The nature of the centrepiece of the Australian housing system – owner occupation – is quietly undergoing a profound transformation. Once taken for granted by the mainstream, home ownership is increasingly precarious. At the margins, which are wide, it is as if a whole new form of tenure has emerged.
Whatever the drivers, significant and lasting shifts are shaking the foundations of home ownership. The effects are far-reaching and could undermine both the financial and wider well-being of all Australian households.
Over the course of 100 years, Australians became accustomed to smooth housing pathways from leaving the parental home to owning their house outright. However, not only did the 2008-09 global financial crisis (GFC) underline the risk of dropping out along the way, but more recent Australian evidence has shown that the old pathways have been displaced by more uncertain routes that waver between owning and renting.
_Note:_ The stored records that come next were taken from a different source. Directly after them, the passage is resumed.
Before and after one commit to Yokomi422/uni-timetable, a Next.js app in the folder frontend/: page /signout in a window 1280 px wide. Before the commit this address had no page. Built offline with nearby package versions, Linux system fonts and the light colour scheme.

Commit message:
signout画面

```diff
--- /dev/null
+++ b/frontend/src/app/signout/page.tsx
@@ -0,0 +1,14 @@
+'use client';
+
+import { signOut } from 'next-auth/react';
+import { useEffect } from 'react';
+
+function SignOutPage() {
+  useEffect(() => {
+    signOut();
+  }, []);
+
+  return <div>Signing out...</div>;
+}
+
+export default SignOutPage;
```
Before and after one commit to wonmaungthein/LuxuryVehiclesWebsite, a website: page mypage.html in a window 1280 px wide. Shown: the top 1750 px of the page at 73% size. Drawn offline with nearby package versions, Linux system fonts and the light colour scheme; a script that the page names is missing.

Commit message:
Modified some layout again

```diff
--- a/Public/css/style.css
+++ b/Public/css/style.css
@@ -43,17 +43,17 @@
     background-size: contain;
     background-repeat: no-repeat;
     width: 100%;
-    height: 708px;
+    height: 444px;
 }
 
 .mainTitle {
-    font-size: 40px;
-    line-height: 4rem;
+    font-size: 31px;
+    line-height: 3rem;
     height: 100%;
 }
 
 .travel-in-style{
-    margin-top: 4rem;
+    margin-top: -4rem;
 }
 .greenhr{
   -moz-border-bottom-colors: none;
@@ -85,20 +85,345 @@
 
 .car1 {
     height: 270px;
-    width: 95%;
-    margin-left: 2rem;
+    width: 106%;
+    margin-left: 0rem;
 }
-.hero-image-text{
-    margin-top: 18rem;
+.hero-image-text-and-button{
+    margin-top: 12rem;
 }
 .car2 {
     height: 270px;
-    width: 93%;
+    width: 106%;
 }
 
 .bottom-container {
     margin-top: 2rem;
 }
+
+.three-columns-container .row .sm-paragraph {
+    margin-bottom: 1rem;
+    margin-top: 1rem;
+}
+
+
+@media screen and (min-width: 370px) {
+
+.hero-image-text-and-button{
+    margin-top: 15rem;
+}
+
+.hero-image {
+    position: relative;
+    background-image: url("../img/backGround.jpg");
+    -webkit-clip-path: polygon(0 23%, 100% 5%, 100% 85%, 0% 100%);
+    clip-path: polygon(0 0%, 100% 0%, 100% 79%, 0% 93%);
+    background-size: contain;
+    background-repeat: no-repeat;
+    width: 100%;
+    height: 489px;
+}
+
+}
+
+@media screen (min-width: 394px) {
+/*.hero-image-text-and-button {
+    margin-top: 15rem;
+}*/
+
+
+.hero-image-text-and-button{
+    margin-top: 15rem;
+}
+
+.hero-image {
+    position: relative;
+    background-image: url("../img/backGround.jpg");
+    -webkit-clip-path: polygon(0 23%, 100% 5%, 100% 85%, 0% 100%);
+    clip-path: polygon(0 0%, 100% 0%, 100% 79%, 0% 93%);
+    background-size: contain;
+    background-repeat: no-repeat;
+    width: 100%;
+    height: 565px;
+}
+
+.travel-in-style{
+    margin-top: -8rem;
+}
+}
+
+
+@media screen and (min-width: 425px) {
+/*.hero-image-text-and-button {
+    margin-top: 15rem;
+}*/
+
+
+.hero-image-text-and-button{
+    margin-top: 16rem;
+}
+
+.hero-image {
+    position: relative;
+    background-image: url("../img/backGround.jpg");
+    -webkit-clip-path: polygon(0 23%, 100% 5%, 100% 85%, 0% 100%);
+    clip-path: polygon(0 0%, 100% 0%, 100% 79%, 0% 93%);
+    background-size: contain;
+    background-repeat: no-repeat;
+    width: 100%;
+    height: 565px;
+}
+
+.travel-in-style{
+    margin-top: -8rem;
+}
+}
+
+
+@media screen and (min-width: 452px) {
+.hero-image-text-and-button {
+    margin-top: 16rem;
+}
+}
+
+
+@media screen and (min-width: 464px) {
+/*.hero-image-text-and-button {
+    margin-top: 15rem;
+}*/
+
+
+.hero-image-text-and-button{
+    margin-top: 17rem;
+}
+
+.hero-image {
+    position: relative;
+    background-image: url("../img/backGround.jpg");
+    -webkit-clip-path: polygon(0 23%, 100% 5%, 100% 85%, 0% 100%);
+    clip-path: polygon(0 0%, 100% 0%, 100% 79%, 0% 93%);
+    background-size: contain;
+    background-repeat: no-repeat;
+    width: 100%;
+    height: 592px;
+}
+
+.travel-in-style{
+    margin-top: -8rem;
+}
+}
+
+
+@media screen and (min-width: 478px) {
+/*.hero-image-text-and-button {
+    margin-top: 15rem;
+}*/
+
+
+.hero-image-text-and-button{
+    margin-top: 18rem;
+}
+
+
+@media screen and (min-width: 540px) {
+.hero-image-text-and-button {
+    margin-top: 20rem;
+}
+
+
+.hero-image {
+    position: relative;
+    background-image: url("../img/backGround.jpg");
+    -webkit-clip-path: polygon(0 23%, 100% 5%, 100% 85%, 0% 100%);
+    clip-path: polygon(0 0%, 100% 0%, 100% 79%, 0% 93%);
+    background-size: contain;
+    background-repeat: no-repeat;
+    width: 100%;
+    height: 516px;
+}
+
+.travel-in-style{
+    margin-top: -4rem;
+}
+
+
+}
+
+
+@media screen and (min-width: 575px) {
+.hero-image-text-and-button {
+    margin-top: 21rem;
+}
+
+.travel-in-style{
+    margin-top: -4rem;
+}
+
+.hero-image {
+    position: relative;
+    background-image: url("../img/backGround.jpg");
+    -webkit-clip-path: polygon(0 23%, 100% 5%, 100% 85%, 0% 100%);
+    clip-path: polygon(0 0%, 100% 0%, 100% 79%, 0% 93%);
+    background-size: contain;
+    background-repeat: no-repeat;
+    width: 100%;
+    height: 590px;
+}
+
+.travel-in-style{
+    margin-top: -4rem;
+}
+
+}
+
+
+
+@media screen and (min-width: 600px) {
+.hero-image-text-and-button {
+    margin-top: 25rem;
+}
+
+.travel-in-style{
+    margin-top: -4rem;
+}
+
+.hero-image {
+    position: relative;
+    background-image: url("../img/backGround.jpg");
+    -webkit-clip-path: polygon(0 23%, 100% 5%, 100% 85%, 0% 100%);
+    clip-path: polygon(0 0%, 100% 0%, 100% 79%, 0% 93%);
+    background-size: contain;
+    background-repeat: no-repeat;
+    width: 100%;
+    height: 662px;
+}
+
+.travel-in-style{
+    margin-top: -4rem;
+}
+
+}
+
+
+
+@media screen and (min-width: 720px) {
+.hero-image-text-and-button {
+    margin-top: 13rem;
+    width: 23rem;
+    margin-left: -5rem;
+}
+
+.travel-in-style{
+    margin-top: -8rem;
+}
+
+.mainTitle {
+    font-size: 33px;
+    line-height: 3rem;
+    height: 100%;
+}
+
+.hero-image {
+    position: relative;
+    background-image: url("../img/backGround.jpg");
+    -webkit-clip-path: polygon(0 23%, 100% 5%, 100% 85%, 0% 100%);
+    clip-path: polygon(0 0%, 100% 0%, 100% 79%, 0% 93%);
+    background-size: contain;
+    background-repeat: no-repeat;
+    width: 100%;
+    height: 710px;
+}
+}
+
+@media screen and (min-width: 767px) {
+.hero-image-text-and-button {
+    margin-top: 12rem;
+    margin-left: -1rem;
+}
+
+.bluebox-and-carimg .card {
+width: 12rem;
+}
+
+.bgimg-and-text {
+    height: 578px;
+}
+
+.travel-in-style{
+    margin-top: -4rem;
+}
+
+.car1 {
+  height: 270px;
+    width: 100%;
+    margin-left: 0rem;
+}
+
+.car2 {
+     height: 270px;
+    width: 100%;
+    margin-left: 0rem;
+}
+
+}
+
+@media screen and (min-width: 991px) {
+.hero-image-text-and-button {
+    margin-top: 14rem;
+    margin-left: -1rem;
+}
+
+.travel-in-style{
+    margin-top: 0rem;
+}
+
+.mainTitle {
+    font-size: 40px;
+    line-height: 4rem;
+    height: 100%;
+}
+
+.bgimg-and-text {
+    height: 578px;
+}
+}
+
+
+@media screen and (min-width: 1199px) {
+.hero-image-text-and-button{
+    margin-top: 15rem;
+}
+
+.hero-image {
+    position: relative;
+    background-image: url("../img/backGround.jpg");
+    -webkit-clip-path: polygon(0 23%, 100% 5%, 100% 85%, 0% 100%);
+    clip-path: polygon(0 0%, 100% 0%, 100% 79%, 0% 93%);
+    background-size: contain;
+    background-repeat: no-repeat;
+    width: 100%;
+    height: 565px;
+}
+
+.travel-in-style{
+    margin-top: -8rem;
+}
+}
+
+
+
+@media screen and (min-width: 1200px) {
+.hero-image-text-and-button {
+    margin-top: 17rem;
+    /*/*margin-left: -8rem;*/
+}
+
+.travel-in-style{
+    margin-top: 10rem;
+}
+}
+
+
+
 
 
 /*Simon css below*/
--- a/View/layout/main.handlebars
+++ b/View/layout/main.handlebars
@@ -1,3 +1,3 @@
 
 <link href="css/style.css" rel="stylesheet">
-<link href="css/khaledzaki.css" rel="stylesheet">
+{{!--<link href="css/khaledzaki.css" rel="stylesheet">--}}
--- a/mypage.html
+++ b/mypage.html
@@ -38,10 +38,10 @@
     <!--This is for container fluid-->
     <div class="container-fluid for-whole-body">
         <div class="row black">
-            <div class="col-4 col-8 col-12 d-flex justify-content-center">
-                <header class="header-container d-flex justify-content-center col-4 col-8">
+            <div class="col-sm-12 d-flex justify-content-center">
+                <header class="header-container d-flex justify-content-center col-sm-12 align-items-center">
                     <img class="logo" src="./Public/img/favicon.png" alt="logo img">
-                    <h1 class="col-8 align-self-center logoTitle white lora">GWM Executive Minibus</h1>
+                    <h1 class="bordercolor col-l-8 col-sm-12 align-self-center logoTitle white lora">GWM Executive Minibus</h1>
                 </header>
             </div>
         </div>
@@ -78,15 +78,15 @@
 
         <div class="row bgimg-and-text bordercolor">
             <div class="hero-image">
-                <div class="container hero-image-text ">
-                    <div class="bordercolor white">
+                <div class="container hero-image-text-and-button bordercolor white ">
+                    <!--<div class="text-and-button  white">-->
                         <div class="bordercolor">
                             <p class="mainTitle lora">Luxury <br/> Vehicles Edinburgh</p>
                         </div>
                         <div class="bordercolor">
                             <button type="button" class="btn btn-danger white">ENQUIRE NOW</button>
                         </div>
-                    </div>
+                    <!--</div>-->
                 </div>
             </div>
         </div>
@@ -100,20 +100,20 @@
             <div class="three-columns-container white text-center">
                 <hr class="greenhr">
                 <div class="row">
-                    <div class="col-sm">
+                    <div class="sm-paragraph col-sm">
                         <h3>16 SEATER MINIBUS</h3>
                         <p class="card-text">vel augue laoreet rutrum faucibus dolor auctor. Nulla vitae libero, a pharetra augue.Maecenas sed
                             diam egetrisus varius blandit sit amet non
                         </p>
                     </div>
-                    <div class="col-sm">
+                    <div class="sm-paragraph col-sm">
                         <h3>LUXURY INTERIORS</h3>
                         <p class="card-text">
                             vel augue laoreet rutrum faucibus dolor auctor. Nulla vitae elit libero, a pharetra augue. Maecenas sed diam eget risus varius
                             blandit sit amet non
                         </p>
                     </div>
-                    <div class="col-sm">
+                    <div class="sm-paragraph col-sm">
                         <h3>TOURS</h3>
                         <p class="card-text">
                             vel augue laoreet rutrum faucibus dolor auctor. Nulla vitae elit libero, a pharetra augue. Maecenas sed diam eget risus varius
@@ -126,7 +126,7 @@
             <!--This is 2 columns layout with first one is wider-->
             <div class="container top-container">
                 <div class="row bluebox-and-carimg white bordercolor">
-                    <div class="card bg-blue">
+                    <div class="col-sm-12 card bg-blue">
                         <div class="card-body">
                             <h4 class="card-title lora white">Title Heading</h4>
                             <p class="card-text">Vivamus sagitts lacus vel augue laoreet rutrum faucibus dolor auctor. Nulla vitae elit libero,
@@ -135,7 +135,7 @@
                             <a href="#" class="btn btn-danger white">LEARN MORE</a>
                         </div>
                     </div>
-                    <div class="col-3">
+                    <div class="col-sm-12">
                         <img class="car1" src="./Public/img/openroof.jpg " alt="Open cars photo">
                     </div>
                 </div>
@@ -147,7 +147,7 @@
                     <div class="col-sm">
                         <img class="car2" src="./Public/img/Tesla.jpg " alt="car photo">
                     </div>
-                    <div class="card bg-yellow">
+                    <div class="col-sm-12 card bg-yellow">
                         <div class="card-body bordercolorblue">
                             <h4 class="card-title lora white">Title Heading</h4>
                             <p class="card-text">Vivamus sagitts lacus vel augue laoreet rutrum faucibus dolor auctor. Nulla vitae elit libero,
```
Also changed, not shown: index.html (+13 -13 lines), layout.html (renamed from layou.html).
The Household, Income and Labour Dynamics in Australia (HILDA) Survey indicates that, during the first decade of the new millennium, 1.9 million spells of home ownership ended with a move into renting (one-fifth of all home ownership spells that were ongoing in that period). It also shows that among those who dropped out, nearly two-thirds had returned to owning by 2010. Astonishingly, some 7% “churned” in and out of ownership more than once. Many households no longer either own or rent; they hover between sectors in a “third” way.
The drivers of this transformation include an ongoing imperative to own, vying with the factors that oppose this – rising divorce rates, soaring house prices, growing mortgage debt, insecure employment and other circumstances that make it difficult to meet home ownership’s outlays.
Those who use the family home as an “ATM” are at added risk. This relatively new way of juggling mortgage payments, savings and pressing spending needs makes some styles of owner occupation more marginal – as the tendency is to borrow up, rather than pay down, mortgage debts over the life course.
A retirement incomes system under threat
Since its inception, the means-tested age pension system has been set at a low fixed amount. Retired Australians could nevertheless get by provided they achieved outright home ownership soon enough. The low housing costs associated with outright ownership in older age were effectively a central plank of Australian social policy.
This worked well from the 1950s for nearly half a century. But now growing numbers of people retire with a mortgage debt overhang or as lifetime renters grappling with the costs of insecure private rental tenancies.
Moreover, developments in the Australian housing system could undermine a second retirement incomes pillar – the superannuation guarantee. An important goal of the superannuation guarantee is financial independence in old age. But if superannuation pay-outs are used to repay mortgage debts on retirement, reliance on age pensions will grow rather than recede.
A shrinking asset base for welfare
Such policy interest is not surprising. Housing wealth dominates the asset portfolios of the majority of Australian households, boosted by soaring house prices. If home owners can be encouraged or even compelled to draw on their housing assets to fund spending needs in retirement, this will ease fiscal pressures in an era of population ageing.
However, the welfare role of home ownership is already important in the earlier stages of life cycles. Financial products are increasingly being used to release housing equity in pre-retirement years. This adds to the debt overhang as retirement age approaches. It also increases exposure to credit and investment risks that could undermine stability in housing markets.
A gender equity issue
A commonly overlooked angle relates to gender equity. Australian women own less wealth than men, and they also hold more housing-centric asset portfolios.
Estimates from the 2014 HILDA Survey wealth module show that the family home makes up nearly half of the total assets owned by single women, compared to 39% for single men. Women are also more likely to sell their family home to pay for financial emergencies.
Hence, women are more exposed to housing market instability associated with precarious home ownership. Single women are especially vulnerable to investment risk when they seek to realise their assets.
A neglected economic lever
Housing and mortgage markets played a central role in the GFC. Today, it is widely agreed that resilient housing and mortgage markets are important for overall economic and financial stability. There are also concerns that the post-GFC debt overhang is a drag on economic growth.
However, the policy stance in the wake of the GFC has been “business as usual”. There has been very little real innovation in the world of housing finance or mortgage contract design in recent years. This might change if housing were steered from the periphery to a more central place in national economic debates.
Forward-looking policy response is needed
Growing numbers of Australians clearly face an uncertain future in a changing housing system. The traditional tenure divide has been displaced by unprecedented fluidity as people juggle with costs, benefits, assets and debts “in between” renting and owning.
This expanding arena is strangely neglected by policy instruments and financial products. Politicians cling to an outdated vision of linear housing careers that does little to meet the needs of “at risk” home owners, locked-out renters, or churners caught between the two.
The hazards of a destabilising home ownership sector are wide-ranging, rippling well beyond the realm of housing. Part of the answer is a new drive for sustainability, based on a housing system for Australia that is more inclusive and less tenure-bound.
Rachel Ong, Professor of Economics, School of Economics and Finance, Curtin University; Gavin Wood, Emeritus Professor of Housing and Housing Studies, RMIT University, and Susan Smith, Honorary Professor of Geography, University of Cambridge